Task to complete:
Reproduce the following data exactly, minus any images.

━━━━━━━━━━

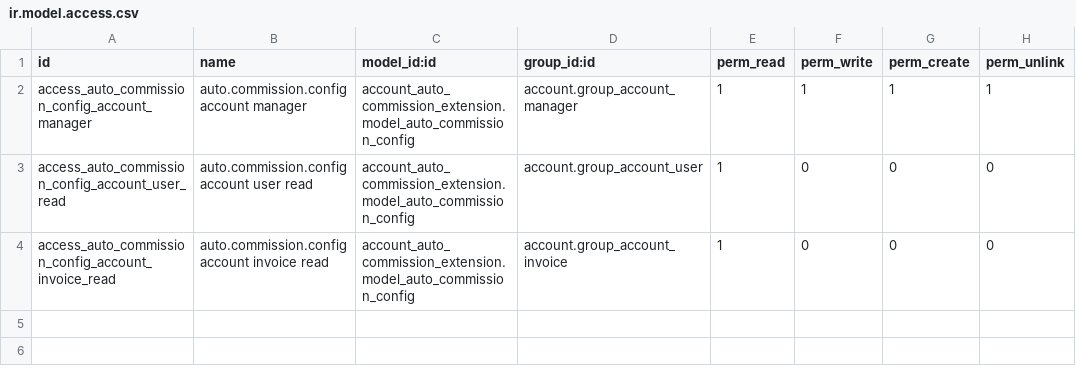
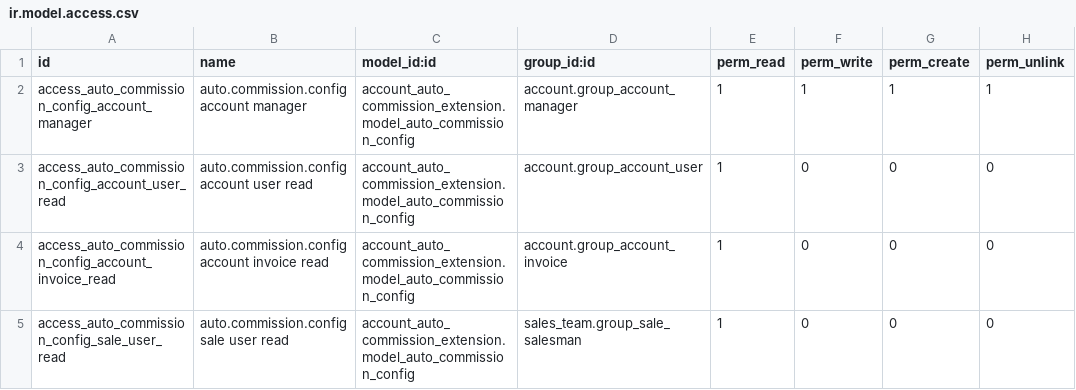
Before and after one commit to MohamedESalem/account_auto_commission_extension, a CSV file: security/ir.model.access.csv, drawn as a sheet; the diff names each change by its address in the sheet, - before the commit and + after, or states it on an @@ line.

Commit message:
Support auto commissions on sale quotations
Extend auto commission assignment to sale quotations by adding models to manage sale.order.line agents and a flag for auto-managed agent lines. Add automatic syncing on sale.order write and sale.order.line create/write (with checks to skip manual agent commands and non-quotation/posted orders), and ensure agents persist on order confirmation. Update manifest to depend on sale_commission_oca, export new models in __init__.py, grant read access to sales users, update README, and expand tests to cover quotation behaviors. Also remove move_id.state from account.move.line compute deps to reduce unnecessary recomputations.

```diff
--- a/security/ir.model.access.csv
+++ b/security/ir.model.access.csv
+row 5: access_auto_commission_config_sale_user_read | auto.commission.config sale user read | account_auto_commission_extension.model_auto_commission_config | sales_team.group_sale_salesman | 1 | 0 | 0 | 0
```
Also changed, not shown: 8 other files.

━━━━━━━━━━

Solution to the exercise:
Before and after one commit to MohamedESalem/account_auto_commission_extension, a CSV file: security/ir.model.access.csv, drawn as a sheet; the diff names each change by its address in the sheet, - before the commit and + after, or states it on an @@ line.

Commit message:
Support auto commissions on sale quotations
Extend auto commission assignment to sale quotations by adding models to manage sale.order.line agents and a flag for auto-managed agent lines. Add automatic syncing on sale.order write and sale.order.line create/write (with checks to skip manual agent commands and non-quotation/posted orders), and ensure agents persist on order confirmation. Update manifest to depend on sale_commission_oca, export new models in __init__.py, grant read access to sales users, update README, and expand tests to cover quotation behaviors. Also remove move_id.state from account.move.line compute deps to reduce unnecessary recomputations.

```diff
--- a/security/ir.model.access.csv
+++ b/security/ir.model.access.csv
+row 5: access_auto_commission_config_sale_user_read | auto.commission.config sale user read | account_auto_commission_extension.model_auto_commission_config | sales_team.group_sale_salesman | 1 | 0 | 0 | 0
```
Also changed, not shown: 8 other files.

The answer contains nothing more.